  473 amount of detail, types of solids and regions necessary.  Have an accurate
  474 sketch or engineering drawing available, so that you can easily transfer its
  475 information into the types of primitive solids necessary to create your model.
  476 Where possible it is recommended to start with a large block solid and
  477 ``subtract'' pieces from it.  In this way you avoid errors with abutting
  478 faces of a collection of solids ``unioned'' together.
  479 
  480 Next the solids are created using the
  481 {\em make}, {\em cp}, {\em mirror} or {\em in}
  482 commands.  Depending on the complexity of the model, the solids may be
  483 created in the desired location or created at the origin and later
  484 translated to the desired location.  Creation at the origin provides
  485 an opportunity to take advantage of possible symmetries in the geometry.
  486 Once all the solids are finished it is time to create the region[s],
  487 which will describe (to MGED) how to combine the solids to represent
  488 the model.

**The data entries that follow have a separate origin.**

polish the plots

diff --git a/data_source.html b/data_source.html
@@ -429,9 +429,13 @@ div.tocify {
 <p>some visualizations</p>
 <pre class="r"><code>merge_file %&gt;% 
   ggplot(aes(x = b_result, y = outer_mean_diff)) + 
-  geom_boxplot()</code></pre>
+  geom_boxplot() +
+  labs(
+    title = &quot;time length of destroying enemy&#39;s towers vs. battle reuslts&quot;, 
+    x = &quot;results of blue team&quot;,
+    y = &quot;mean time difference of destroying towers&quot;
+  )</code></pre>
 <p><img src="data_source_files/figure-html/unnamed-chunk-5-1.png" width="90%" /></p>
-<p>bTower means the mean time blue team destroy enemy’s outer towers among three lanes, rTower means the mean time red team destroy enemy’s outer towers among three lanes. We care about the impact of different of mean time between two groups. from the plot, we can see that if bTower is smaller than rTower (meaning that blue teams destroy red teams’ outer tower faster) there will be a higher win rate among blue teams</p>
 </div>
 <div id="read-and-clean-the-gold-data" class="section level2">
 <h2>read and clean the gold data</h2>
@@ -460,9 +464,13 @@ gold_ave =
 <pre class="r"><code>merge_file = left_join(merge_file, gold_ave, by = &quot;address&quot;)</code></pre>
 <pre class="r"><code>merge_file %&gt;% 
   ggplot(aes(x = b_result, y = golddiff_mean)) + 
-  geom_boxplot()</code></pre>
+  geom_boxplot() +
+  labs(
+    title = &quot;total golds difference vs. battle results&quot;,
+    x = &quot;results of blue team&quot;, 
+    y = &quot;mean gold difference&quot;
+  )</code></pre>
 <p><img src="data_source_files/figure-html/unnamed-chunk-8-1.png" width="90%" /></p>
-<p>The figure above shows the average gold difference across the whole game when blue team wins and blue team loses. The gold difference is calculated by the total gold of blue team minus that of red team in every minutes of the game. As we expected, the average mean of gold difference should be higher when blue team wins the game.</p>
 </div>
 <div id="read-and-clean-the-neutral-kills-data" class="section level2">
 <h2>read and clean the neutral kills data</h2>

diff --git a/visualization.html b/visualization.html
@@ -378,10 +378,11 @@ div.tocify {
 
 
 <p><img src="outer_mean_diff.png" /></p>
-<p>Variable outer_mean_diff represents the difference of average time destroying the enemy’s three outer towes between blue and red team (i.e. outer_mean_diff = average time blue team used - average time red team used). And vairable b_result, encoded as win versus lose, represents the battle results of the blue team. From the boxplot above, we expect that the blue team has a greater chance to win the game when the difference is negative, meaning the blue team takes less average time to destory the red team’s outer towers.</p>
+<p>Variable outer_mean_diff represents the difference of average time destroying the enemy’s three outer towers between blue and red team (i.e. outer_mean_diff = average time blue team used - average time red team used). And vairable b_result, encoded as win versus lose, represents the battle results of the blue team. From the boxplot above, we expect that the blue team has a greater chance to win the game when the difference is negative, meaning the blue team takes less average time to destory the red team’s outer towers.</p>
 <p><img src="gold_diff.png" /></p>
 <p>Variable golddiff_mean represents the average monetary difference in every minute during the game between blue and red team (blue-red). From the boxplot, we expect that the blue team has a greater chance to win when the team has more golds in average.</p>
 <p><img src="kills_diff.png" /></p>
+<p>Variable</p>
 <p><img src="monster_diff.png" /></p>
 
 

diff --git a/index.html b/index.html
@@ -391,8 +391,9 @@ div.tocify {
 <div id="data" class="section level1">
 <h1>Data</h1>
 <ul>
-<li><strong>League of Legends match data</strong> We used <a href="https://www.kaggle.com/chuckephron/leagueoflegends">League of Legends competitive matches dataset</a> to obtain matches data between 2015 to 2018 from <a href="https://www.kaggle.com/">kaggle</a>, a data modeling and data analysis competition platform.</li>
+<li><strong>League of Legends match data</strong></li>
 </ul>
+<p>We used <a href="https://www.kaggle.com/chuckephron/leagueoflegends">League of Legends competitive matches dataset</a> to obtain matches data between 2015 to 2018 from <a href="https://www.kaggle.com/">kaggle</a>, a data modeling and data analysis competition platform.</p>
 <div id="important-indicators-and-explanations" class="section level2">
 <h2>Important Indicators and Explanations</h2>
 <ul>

  489 
  490 The region[s] are then given the desired item/air code (if this is
  491 necessary, otherwise leave it as the system default value), and material
  492 codes.  The regions are then put onto a group, usually for functionality only.
  493 A group has no operations as such (like union [u], intersection [+] or
  494 difference [-]) and is just a collection of objects for convenient naming
  495 of a whole screen or collection of objects.